What the exercise asks:
The required result is a copy of each line below in which "existItem" appears.

Entries provided:

○ ○ ○ ○

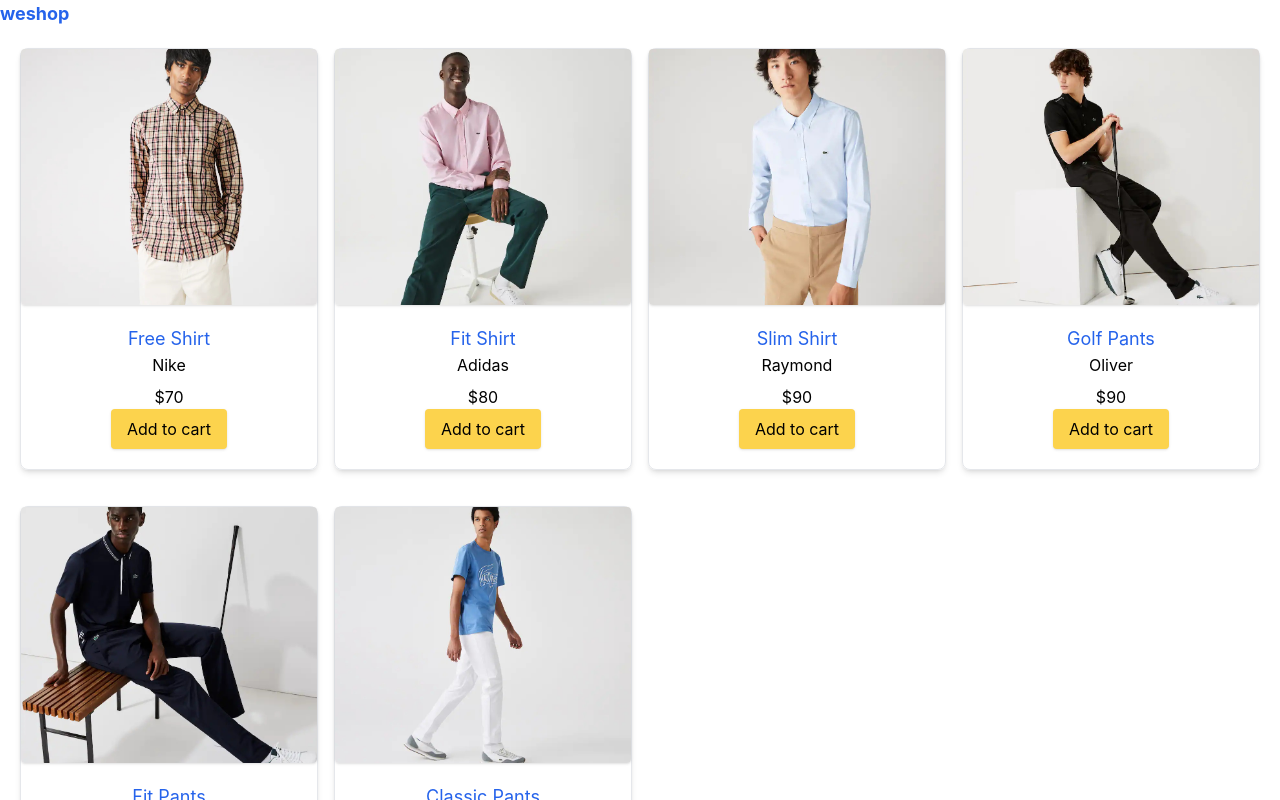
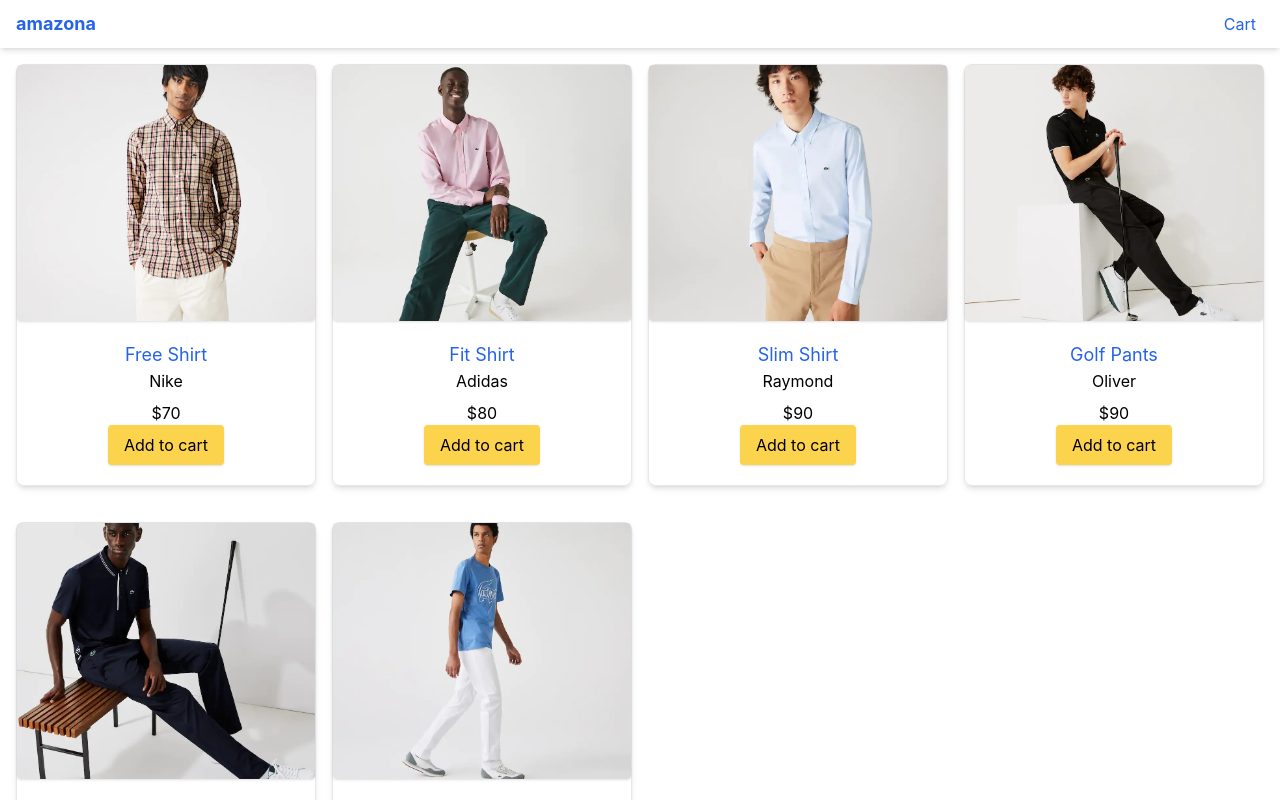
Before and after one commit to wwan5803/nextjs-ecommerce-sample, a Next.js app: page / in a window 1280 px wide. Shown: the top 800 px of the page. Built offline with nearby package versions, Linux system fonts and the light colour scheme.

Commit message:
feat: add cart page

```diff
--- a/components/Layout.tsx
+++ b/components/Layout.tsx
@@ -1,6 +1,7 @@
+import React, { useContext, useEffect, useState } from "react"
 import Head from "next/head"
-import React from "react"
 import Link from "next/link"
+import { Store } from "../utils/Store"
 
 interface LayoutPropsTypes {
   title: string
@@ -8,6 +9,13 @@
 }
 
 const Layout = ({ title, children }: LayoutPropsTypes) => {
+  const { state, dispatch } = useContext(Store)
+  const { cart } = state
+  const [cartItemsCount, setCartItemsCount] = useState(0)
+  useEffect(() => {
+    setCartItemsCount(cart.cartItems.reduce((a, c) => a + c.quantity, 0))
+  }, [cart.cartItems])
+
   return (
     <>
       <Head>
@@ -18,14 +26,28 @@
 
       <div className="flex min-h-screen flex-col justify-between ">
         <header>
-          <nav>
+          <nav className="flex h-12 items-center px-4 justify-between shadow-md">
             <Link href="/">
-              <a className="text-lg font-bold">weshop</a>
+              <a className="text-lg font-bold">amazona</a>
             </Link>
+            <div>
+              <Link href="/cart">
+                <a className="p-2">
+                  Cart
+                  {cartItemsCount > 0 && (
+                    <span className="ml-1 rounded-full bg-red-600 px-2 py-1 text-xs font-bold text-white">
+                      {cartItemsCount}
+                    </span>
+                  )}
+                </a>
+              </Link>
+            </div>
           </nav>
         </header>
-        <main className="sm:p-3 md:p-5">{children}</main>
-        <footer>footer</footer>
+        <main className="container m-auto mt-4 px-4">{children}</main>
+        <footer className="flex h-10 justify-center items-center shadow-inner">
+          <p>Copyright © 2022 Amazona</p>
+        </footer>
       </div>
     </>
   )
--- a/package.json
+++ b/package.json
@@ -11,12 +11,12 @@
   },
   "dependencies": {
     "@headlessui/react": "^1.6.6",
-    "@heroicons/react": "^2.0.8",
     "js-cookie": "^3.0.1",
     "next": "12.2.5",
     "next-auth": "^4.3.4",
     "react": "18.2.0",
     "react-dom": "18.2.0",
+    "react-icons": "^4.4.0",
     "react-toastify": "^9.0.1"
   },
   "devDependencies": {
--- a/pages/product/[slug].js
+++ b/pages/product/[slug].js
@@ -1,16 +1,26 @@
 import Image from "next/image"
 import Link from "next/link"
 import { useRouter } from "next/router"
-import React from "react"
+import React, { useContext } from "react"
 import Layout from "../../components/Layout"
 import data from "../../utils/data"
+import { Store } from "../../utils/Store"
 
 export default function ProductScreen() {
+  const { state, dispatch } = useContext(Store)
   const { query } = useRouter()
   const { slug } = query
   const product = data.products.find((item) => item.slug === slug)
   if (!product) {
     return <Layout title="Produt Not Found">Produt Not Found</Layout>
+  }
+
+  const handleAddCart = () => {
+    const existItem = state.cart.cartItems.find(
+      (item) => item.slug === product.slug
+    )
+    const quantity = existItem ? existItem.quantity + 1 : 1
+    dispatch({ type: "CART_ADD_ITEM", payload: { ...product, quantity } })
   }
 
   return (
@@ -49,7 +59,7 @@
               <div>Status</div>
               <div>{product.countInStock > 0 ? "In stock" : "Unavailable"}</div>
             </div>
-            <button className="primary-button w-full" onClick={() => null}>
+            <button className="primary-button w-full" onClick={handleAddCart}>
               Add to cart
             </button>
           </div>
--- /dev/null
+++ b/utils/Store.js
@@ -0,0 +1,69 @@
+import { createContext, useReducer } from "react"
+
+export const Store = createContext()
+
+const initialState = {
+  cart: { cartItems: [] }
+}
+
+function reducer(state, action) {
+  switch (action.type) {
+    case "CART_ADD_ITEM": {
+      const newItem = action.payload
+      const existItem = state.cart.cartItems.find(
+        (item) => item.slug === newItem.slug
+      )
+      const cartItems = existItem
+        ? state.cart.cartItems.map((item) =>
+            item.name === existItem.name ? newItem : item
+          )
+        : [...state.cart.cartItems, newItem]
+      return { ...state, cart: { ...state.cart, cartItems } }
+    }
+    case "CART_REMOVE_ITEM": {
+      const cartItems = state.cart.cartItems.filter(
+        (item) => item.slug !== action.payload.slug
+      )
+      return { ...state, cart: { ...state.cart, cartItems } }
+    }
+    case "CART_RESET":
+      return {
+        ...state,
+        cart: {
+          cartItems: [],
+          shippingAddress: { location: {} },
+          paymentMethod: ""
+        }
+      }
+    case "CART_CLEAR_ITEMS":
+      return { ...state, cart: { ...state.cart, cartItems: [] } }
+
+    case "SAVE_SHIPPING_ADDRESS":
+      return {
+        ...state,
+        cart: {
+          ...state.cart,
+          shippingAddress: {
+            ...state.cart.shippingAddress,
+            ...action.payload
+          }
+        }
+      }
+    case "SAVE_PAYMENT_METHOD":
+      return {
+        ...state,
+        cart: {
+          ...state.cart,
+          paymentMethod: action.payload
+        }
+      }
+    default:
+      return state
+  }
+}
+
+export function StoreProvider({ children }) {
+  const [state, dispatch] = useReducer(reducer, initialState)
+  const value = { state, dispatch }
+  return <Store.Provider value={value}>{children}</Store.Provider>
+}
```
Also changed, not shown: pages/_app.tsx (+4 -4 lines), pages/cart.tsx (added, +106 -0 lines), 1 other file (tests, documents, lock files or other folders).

○ ○ ○ ○

Result:
+    const existItem = state.cart.cartItems.find(
+    const quantity = existItem ? existItem.quantity + 1 : 1
+      const existItem = state.cart.cartItems.find(
+      const cartItems = existItem
+            item.name === existItem.name ? newItem : item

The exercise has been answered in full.